In the era we live in today of continual cyber attacks, many companies buy themselves an extra layer of data breach protection by getting cyber insurance. In 2017, premiums totaled $1.84 billion, 37% over 2016. In 2018, a large area of increased growth came from SMBs purchasing cyber insurance.
Despite large payouts, the industry is still profitable because more companies are seeing the value and choosing to purchase coverage. In 2016, $2.5billion went toward cyber insurance premiums – .09% of total premiums paid for all insurance. But policies are going up – expected to be $7.5billion by 2020. The number of insurance companies providing cyber insurance is now at 60. As of this year, one third of companies have opted to carry cyber insurance coverage.
So companies should be feeling more secure about data breaches, right? Maybe not, thanks to some developing news this past December. A prominent company, Mondelez, owner of brands we know like Nabisco, Oreo, Cadbury, Toblerone and more, experienced huge damage by the NotPetya cyber worm in 2017. Mondelez had cyber insurance and submitted a claim, believing their coverage would help cover some of their extensive damage. Their policy provided for “all risks of physical loss or damage to property, including physical loss or damage to electronic data, programs or software, including loss or damage caused by the malicious introduction of a machine code or instruction.”
But their insurance company, Zurich, has denied coverage based on an exclusion clause. Specifically, a clause in the policy bars coverage for hostile or warlike actions, including “action in hindering, combating or defending against an actual, impending or expected attack” by a “government or sovereign power, military, naval, or air force, or an agent or authority” from any party specified above. Zurich (and others) have named Russia, a government and sovereign power, as responsible for the NotPetya attack.
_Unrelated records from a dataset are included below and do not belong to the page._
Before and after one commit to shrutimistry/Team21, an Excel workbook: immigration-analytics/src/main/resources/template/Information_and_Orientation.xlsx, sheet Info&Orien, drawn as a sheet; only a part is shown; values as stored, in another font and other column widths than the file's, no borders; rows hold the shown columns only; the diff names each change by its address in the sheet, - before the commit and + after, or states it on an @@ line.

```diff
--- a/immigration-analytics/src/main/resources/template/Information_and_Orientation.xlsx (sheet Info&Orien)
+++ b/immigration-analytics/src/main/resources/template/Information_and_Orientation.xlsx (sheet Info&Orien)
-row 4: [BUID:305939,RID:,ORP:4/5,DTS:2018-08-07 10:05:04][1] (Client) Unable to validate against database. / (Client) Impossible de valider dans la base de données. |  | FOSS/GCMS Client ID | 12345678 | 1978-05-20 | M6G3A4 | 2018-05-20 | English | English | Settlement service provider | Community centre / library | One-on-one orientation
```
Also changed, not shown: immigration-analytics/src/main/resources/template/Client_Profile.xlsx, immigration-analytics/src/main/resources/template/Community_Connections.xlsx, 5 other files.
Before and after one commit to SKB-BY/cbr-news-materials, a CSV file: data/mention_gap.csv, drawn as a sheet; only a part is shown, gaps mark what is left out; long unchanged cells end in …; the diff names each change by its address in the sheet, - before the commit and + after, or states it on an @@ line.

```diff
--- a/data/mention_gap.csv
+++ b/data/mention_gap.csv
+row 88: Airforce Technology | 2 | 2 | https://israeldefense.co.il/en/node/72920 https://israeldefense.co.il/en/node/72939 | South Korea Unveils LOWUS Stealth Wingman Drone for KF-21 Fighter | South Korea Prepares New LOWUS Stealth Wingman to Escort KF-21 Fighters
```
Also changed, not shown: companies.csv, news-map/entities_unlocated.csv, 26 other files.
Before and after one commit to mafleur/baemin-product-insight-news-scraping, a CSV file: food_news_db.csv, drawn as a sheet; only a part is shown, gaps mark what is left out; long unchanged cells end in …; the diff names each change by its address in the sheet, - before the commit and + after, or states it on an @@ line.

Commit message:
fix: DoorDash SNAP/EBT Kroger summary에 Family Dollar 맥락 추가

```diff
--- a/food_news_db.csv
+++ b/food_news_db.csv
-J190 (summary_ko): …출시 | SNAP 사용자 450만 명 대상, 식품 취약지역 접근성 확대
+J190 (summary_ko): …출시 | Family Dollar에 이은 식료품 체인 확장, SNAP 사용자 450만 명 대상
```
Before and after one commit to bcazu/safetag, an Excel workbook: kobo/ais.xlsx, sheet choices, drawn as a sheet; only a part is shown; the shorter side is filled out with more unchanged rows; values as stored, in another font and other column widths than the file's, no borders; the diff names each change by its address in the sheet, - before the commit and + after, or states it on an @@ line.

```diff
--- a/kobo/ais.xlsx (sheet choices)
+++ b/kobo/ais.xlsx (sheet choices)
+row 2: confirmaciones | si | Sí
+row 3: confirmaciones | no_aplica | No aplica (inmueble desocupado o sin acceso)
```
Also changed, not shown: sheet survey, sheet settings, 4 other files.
The two companies are at a standoff. Mondelez is therefore suing Zurich and the court case outcome will significantly impact both Mondelez and Zurich. The results will reverberate beyond the two parties to all insurers and insured, whose fate of the reliability of their own cyber coverage hangs in the balance as well.
The cyber insurance industry will remain a key player in each company’s security and data breach planning. But if Zurich prevails in court, companies who want to keep their coverage could put pressure on insurance carriers to remove exclusion clauses of warlike actions from their policies. The likelihood of being hit by ransomware like NotPetya and WannaCry is too great for insurers to attempt to sidestep coverage, leaving companies exposed to great risk. But with NotPetya’s global damages ranked at $10 billion, insurers will argue the cost of covering those risks is too great – either driving up premiums or causing them to withdraw coverage.